This weekend Paducah celebrates the Lowertown Arts and Music Festival, one of the many great festivals held in our fair city every year. But the festival atmosphere is certainly nothing new to Paducahans, and in fact, during this week in Paducah history, May 14-18, 1901, the town was in the midst of a massive carnival sponsored by the Elks Club. Held in the Downtown/Lowertown area with the main attractions showcased on a lot at Ninth and Broadway, the carnival brought festival-goers from as far away as Evansville, Louisville, and St. Louis. According to the May 16, 1901 issue of the Paducah Sun, “The crowd in the city today is estimated to be the largest ever here at one time before in the history of Paducah,” which proved later to be about 12,000 people on that one day alone.
1901 wasn’t the first year for the Elks carnival. It had been started two years prior in 1899, but for those first two years the carnival was a relatively small affair, a local fundraiser, if you will. Even the early accounts for the 1901 carnival didn’t tout the event as being quite so spectacular. A major attraction, as reported in a February 1901 edition of The Sun, was to be the inclusion of a nursery for children… “where people may leave their children in the care of good, responsible nurses and have them checked like a trunk at the depot or an overcoat at the hotel.”
Something happened in the interim months, however; the size of the carnival grew, expanding from a weekend to a full five days. Midway performers were brought in from out of town. The event was advertised far and wide, up and down the rivers. The carnival grew such that it essentially took over the entire city, to the point that Mayor Lang handed over the city to the Elks on opening day, formally putting the Elks in charge of the city for the duration of the event.
Said Elks’s Director General Lagomarsino to a crowd of thousands upon receiving the key to the city – “Ladies and Gentlemen—In these days of mad racing for wealth, when we live two days in one day, and the duties of two weeks are crowded into one, it becomes a necessity to devise some means which will relax the tightly strung nerves and give rest to the over-taxed brain. A means by which this end may be attained should be hailed with delight by the whole people and the projectors thereof should have their comfort and support in their arduous labors. Such we claim this carnival to be.”
The townspeople took this mandate to heart. With the fair beginning at 1:30 pm each afternoon of that week, the vast majority of merchants and banks in town agreed to close shop by early afternoon so their employees could attend. The post office shut down. Children were let out of school early.
The scope and variety of the attractions at the 1901 Elks Carnival were second to none, and likely novelties to many of the festival-goers of the early 20th century. We don’t have a complete list of Midway performers and attractions, but we know of a few…

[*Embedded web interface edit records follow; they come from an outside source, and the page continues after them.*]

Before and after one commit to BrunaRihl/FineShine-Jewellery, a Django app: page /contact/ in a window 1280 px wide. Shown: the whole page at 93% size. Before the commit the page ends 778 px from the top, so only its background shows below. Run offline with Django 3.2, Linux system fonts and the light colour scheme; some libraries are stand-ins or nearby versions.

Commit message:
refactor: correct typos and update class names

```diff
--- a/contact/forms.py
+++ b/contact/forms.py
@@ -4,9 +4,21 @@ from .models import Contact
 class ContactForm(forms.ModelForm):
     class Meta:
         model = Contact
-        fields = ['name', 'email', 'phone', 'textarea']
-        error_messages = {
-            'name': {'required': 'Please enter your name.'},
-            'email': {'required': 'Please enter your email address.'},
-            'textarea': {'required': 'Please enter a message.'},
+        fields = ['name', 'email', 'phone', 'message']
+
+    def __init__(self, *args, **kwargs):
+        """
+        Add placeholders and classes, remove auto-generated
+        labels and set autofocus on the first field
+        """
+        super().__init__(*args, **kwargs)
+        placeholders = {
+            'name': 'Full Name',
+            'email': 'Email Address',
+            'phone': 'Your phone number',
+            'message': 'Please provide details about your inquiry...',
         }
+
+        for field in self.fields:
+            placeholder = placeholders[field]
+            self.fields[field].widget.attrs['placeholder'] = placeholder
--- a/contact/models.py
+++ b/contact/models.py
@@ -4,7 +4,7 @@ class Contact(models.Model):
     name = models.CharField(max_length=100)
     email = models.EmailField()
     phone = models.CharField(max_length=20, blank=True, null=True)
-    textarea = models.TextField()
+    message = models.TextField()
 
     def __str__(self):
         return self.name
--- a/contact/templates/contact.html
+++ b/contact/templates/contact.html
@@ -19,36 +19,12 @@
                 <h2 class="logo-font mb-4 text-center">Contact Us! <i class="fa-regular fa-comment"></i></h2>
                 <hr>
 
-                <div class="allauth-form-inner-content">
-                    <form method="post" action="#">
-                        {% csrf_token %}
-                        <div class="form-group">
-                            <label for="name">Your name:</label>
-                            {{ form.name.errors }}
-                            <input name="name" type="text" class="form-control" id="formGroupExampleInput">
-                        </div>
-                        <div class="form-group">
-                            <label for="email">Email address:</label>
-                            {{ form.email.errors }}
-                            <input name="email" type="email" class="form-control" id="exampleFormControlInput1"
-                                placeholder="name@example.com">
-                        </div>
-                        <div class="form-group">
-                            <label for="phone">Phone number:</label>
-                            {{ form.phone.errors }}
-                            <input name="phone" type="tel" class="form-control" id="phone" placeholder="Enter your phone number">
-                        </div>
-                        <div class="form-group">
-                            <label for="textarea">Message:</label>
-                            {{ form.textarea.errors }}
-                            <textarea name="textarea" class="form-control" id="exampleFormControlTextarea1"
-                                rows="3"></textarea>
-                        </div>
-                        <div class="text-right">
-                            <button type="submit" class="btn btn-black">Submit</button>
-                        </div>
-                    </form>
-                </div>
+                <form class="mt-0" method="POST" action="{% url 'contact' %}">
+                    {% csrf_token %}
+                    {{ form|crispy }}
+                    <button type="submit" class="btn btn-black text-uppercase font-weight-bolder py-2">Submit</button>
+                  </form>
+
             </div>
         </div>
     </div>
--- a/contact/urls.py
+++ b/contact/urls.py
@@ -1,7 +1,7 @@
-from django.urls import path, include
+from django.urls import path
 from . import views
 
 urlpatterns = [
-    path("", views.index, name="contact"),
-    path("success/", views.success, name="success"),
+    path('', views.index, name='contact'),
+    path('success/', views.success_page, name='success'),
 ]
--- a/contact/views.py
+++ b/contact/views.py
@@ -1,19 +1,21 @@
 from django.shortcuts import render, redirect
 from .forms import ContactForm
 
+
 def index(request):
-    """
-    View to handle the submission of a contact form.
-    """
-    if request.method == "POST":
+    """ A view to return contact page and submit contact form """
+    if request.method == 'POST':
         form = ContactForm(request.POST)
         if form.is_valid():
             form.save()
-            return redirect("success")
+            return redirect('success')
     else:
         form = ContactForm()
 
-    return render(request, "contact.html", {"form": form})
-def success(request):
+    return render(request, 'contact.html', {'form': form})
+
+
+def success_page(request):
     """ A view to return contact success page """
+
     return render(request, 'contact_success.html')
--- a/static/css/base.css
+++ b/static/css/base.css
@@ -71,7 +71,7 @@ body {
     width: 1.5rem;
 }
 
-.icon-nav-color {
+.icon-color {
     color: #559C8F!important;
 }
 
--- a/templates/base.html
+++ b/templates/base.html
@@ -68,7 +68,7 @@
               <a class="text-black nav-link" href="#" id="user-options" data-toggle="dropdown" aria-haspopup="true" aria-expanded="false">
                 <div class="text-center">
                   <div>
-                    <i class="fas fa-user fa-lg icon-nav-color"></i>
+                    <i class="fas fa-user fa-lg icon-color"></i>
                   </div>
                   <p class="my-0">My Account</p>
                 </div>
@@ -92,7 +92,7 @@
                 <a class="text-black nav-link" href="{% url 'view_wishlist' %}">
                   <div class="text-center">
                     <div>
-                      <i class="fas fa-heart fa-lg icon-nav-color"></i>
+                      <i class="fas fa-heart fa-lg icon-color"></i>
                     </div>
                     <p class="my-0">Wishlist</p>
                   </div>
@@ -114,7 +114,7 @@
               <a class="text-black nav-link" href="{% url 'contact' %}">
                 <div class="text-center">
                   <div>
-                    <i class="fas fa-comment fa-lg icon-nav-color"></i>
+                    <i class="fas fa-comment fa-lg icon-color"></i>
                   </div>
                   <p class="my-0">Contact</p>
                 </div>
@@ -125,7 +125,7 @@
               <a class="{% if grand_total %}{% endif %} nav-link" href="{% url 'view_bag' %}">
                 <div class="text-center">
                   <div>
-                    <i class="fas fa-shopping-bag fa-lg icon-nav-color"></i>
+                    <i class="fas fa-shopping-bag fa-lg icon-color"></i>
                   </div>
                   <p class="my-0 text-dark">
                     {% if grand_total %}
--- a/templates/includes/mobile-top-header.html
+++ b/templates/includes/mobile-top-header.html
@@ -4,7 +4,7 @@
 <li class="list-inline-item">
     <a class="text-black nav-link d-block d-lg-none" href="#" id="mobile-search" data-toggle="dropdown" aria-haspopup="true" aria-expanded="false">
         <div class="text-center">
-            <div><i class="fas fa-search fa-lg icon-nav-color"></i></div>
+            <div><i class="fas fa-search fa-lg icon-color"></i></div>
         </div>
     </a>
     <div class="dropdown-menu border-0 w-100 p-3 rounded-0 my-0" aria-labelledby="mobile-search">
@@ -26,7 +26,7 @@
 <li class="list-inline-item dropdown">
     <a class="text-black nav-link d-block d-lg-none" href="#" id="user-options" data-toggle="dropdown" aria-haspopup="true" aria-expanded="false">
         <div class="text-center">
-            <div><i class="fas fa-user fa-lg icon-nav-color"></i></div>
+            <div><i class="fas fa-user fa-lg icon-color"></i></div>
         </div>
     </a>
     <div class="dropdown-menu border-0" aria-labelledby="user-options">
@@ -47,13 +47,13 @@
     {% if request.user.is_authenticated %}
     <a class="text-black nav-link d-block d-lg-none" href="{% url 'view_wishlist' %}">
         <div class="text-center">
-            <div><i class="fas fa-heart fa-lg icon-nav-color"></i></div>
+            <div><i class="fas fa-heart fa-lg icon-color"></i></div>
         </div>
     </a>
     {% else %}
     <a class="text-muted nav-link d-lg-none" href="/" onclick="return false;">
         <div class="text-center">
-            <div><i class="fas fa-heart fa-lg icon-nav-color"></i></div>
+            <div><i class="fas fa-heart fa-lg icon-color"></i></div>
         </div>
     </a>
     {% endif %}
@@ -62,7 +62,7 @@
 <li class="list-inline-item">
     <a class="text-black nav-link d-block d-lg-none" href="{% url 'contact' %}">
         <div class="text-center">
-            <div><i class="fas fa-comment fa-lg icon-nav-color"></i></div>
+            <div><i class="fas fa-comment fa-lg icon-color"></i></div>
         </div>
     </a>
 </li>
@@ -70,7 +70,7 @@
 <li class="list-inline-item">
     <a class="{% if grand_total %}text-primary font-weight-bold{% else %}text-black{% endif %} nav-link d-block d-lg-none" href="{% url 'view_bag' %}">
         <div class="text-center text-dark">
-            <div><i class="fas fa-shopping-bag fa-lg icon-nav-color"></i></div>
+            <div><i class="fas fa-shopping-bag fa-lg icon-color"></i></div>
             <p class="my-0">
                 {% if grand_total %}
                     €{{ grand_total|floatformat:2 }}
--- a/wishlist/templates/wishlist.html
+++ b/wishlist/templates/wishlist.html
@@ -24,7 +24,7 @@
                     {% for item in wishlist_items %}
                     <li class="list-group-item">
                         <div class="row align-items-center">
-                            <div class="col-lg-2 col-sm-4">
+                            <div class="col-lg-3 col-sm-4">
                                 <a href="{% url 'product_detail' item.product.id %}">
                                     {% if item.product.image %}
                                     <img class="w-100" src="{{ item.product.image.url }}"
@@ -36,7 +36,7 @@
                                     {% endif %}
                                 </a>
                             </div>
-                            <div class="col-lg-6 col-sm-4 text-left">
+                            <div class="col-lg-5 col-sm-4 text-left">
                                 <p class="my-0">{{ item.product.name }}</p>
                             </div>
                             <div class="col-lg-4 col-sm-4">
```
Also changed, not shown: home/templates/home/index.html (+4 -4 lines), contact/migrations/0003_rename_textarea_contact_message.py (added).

*a wild animal menagerie
*a German Village which featured musical and comedy acts, as well as beer and sausages
*the Ladies Auxiliary “fish pond” from which prizes could be drawn
*the Streets of India tent which featured acrobatics and “oriental” dancing girls
*the famous Backman Glass Blowing demonstration with a working glass steam engine as well as glass dresses, neck ties, and pin cushions
*a Flower Parade, not unlike the Rose Bowl Parade in concept, during which the crowd threw so much confetti that it stood ankle-deep in the streets. As reported, “Every body caught throwing flour, rice, or anything other than confetti will be arrested by order of Director Lagomarsino.”
*the Thompson High Divers, a husband and wife team. “The man dives one hundred feet and his wife about half that far. They are paid five hundred dollars a week for this feature.”
*Madame Roltare, a palm reader out of Chicago. The paper praised her as a “highly educated young woman” who “deserves the popularity that she is winning.”
*Joe Grimes, “the fat boy,” who tipped the scales at 740 pounds. Mr. Grimes made his living with his girth and had actually been to Paducah before, helping advertise a bicycle firm.
Of course, no major event is without its mishaps. One of the performers from the “Streets of India,” a Mr. Jeff Presley of Knoxville, tried to jump a fence at Ninth and Broadway and landed on the iron fence at Grace Episcopal, striking one of the pickets through his foot. In trying to dislodge himself, Mr. Presley succeeded in piercing the other foot as well. The paper reported he was in “very bad condition.”
Also, one of the hyenas from the Midway menagerie managed to escape its cage at two ‘o clock in the morning and wandered over to the “Streets of India” tent, finding its way into the sleeping quarters where the “Turks” were at rest. The sniffing beast woke one of the performers who promptly rolled himself into his blanket, figuring the hungry creature wouldn’t want to eat the blanket as well. He was right. The beast was ultimately lassoed and returned to its cage without further incident.
All told, the Elks fair of 1901 brought in 80,000 paid admissions—a staggering figure for the time. After expenses, the Elks profited $6000, approximately $150,000 in today’s money. The carnival proved to be so popular that it ran for many more years after 1901, getting a little bigger and better each time.
To learn more about menageries, mishaps, and Midways, visit us at the Local and Family History Department at the McCracken County Public Library.